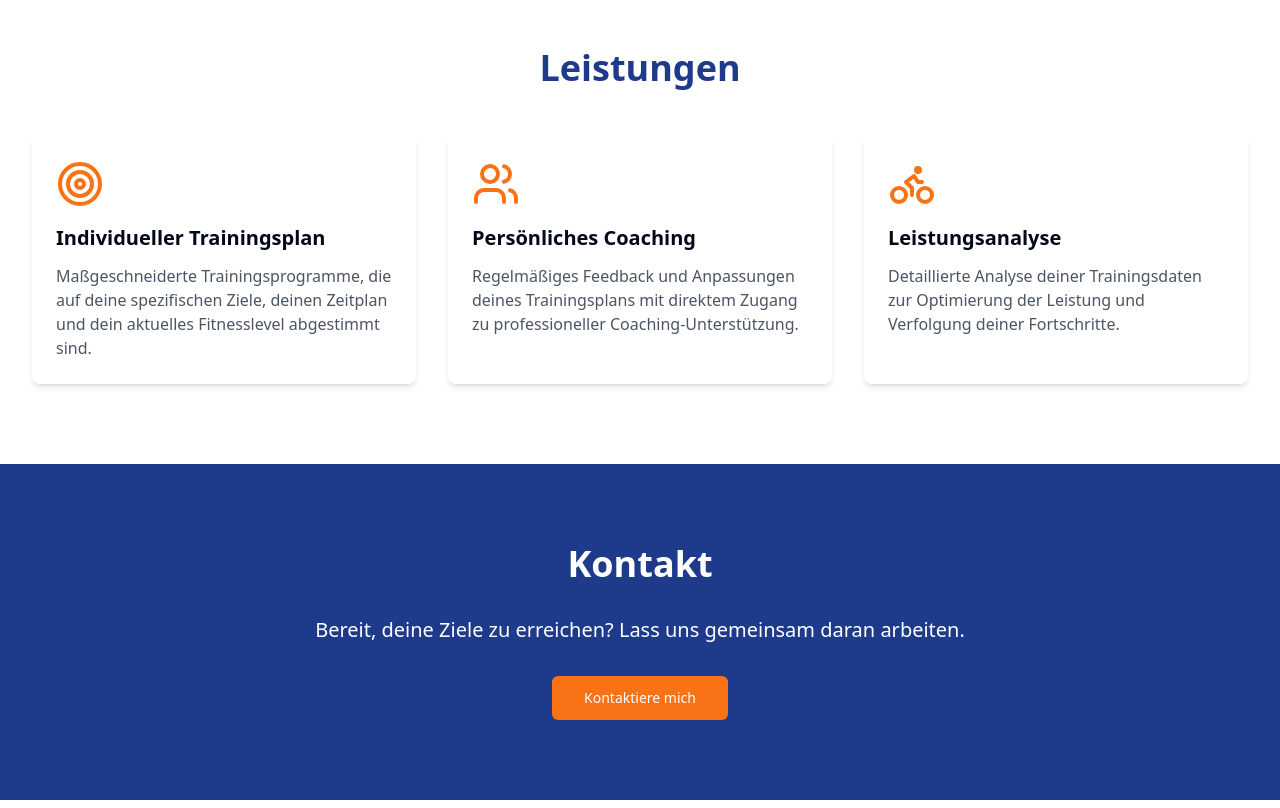
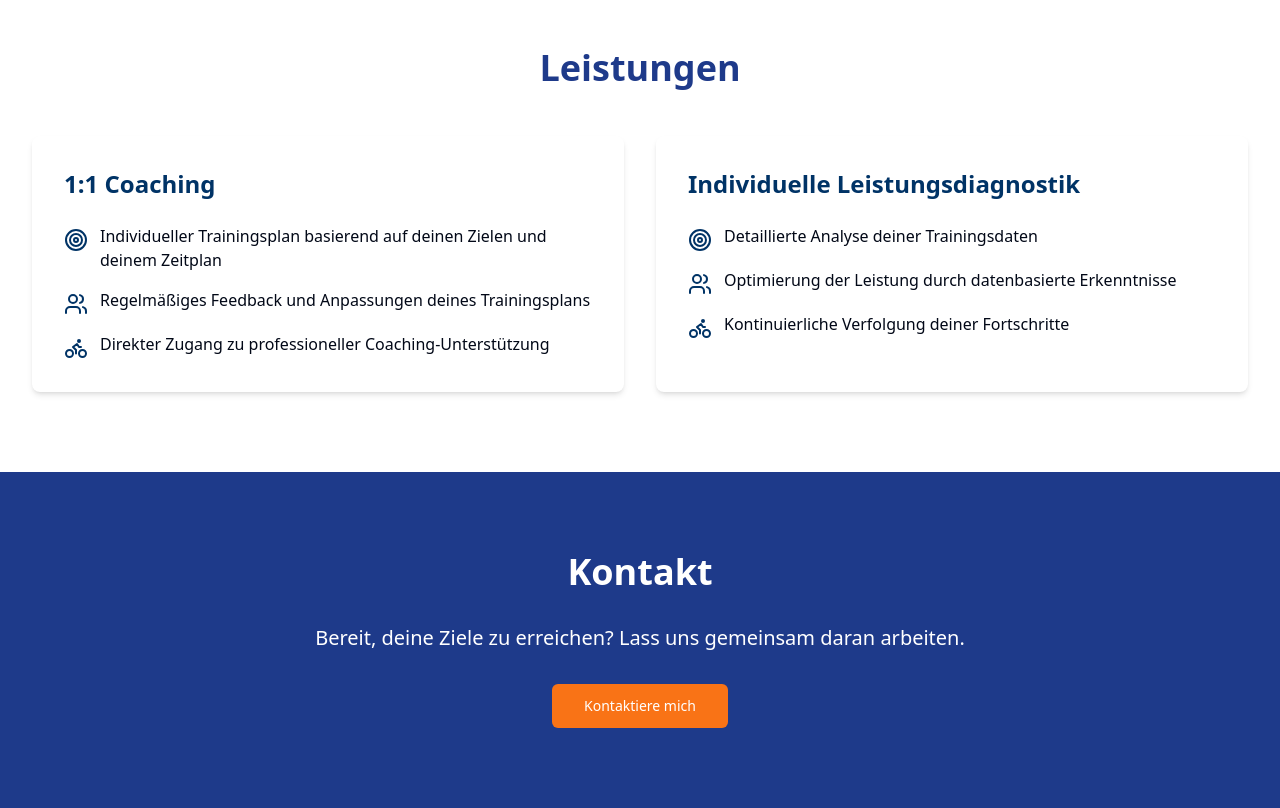
Before and after one commit to maxcyclescoaching/maxcyclescoaching-website, a React (Vite) app: page / in a window 1280 px wide. Shown: the part 1640-2448 px from the top of the page. Built offline with nearby package versions, Linux system fonts and the light colour scheme.

Commit message:
Split Services Section Layout
Updated the "Leistungen" section to separate it into "1:1 Coaching" on the left and "Individuelle Leistungsdiagnostik" on the right. Removed the orange color, retaining only blue and shades of gray for the design.
[skip gpt_engineer]

```diff
--- a/src/pages/Index.tsx
+++ b/src/pages/Index.tsx
@@ -90,14 +90,44 @@ const Index = () => {
           <h2 className="text-3xl md:text-4xl font-bold text-center mb-12 text-primary">
             Leistungen
           </h2>
-          <div className="grid md:grid-cols-3 gap-8">
-            {services.map((service, index) => (
-              <div key={index} className="bg-white p-6 rounded-lg shadow-md hover:shadow-lg transition-shadow">
-                <service.icon className="w-12 h-12 text-secondary mb-4" />
-                <h3 className="text-xl font-semibold mb-3">{service.title}</h3>
-                <p className="text-gray-600">{service.description}</p>
-              </div>
-            ))}
+          <div className="grid md:grid-cols-2 gap-8">
+            {/* 1:1 Coaching */}
+            <div className="bg-white p-8 rounded-lg shadow-md hover:shadow-lg transition-shadow">
+              <h3 className="text-2xl font-semibold mb-6 text-[#003366]">1:1 Coaching</h3>
+              <ul className="space-y-4 text-left">
+                <li className="flex items-start">
+                  <Target className="w-6 h-6 text-[#003366] mt-1 mr-3 flex-shrink-0" />
+                  <span>Individueller Trainingsplan basierend auf deinen Zielen und deinem Zeitplan</span>
+                </li>
+                <li className="flex items-start">
+                  <Users className="w-6 h-6 text-[#003366] mt-1 mr-3 flex-shrink-0" />
+                  <span>Regelmäßiges Feedback und Anpassungen deines Trainingsplans</span>
+                </li>
+                <li className="flex items-start">
+                  <Bike className="w-6 h-6 text-[#003366] mt-1 mr-3 flex-shrink-0" />
+                  <span>Direkter Zugang zu professioneller Coaching-Unterstützung</span>
+                </li>
+              </ul>
+            </div>
+
+            {/* Leistungsdiagnostik */}
+            <div className="bg-white p-8 rounded-lg shadow-md hover:shadow-lg transition-shadow">
+              <h3 className="text-2xl font-semibold mb-6 text-[#003366]">Individuelle Leistungsdiagnostik</h3>
+              <ul className="space-y-4 text-left">
+                <li className="flex items-start">
+                  <Target className="w-6 h-6 text-[#003366] mt-1 mr-3 flex-shrink-0" />
+                  <span>Detaillierte Analyse deiner Trainingsdaten</span>
+                </li>
+                <li className="flex items-start">
+                  <Users className="w-6 h-6 text-[#003366] mt-1 mr-3 flex-shrink-0" />
+                  <span>Optimierung der Leistung durch datenbasierte Erkenntnisse</span>
+                </li>
+                <li className="flex items-start">
+                  <Bike className="w-6 h-6 text-[#003366] mt-1 mr-3 flex-shrink-0" />
+                  <span>Kontinuierliche Verfolgung deiner Fortschritte</span>
+                </li>
+              </ul>
+            </div>
           </div>
         </div>
       </section>
@@ -118,24 +148,6 @@ const Index = () => {
   );
 };
 
-const services = [
-  {
-    icon: Target,
-    title: "Individueller Trainingsplan",
-    description: "Maßgeschneiderte Trainingsprogramme, die auf deine spezifischen Ziele, deinen Zeitplan und dein aktuelles Fitnesslevel abgestimmt sind."
-  },
-  {
-    icon: Users,
-    title: "Persönliches Coaching",
-    description: "Regelmäßiges Feedback und Anpassungen deines Trainingsplans mit direktem Zugang zu professioneller Coaching-Unterstützung."
-  },
-  {
-    icon: Bike,
-    title: "Leistungsanalyse",
-    description: "Detaillierte Analyse deiner Trainingsdaten zur Optimierung der Leistung und Verfolgung deiner Fortschritte."
-  }
-];
-
 const achievements = [
   "Lizenzierter Radsport-Trainer",
   "Über 10 Jahre Wettkampferfahrung",
```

■ WHAT YOU NEED TO DO: Filter the entries above down to the lines that contain the word "const".

■ COMPLETED EXERCISE:
@@ -90,14 +90,44 @@ const Index = () => {
@@ -118,24 +148,6 @@ const Index = () => {
-const services = [
 const achievements = [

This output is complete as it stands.